Here's three simple tips for handling evidence well:
- You defend your key assertions with evidence, and relate that evidence to your thesis.
- No key argument about the text should go without evidence. That doesn't mean you need evidence every time you mention that something happens in the text, but that you provide evidence for the assertions that are necessary to defend your thesis.
- In a paper, facts don't speak for themselves. Your understanding of a passage may be different than your reader's understanding of the very same words, so show how the evidence you present substantiates your argument.
You recap the stories as little as possible.
- It is easy to give too much evidence to your paper. Use only evidence that supports the arguments of your paper, rather than retells the events you are discussing.
- You can assume your audience is familiar with the text you are analyzing, so only give enough information about the story to make it clear to what event you're referring. You should eliminate extraneous information, such as basic descriptions of characters or events that you can assume the reader knows.
- You integrate the author's words with your own words.
- The best argument is one where your own argument goes hand-in-hand with the evidence used to defend that argument. So rather than presenting your argument, then presenting your evidence, integrate the two.
- This can be done at the sentence level: rather than making your argument in one sentence, then using a long quote to illustrate your point, write one sentence which both makes your argument and quotes the text, as in the following sentence: Odysseus escaped from the Cyclops by saying "Nobody is my name," (Odyssey 9:366), showing that for Homer a true hero must be willing to become a "nobody" in order to achieve his or her ends.

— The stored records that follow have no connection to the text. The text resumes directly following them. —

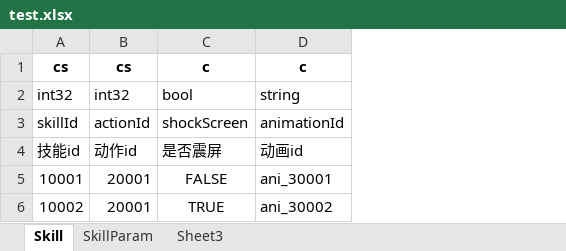
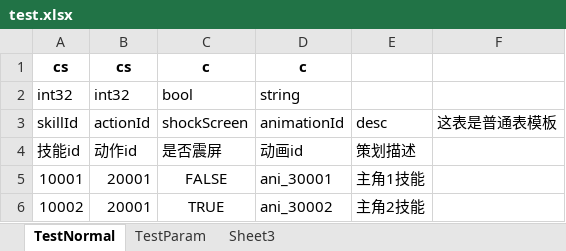
Before and after one commit to baodingfengyun/fastjgame, an Excel workbook: config/test.xlsx, sheet TestNormal, drawn as a sheet; values as stored, in another font and other column widths than the file's, no borders; the diff names each change by its address in the sheet, - before the commit and + after, or states it on an @@ line.

```diff
--- a/config/test.xlsx (sheet TestNormal)
+++ b/config/test.xlsx (sheet TestNormal)
-sheet tab: Skill
+sheet tab: TestNormal
-sheet tab: SkillParam
+sheet tab: TestParam
+column E, rows 3-6: desc | 策划描述 | 主角1技能 | 主角2技能
+column F, row 3: 这表是普通表模板
```
Also changed, not shown: sheet TestParam, 7 other files.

- In the sample sentence above, if you removed the quotation marks, your sentence would read smoothly, and you and Homer would be speaking with one voice: your evidence is well-integrated with your own argument.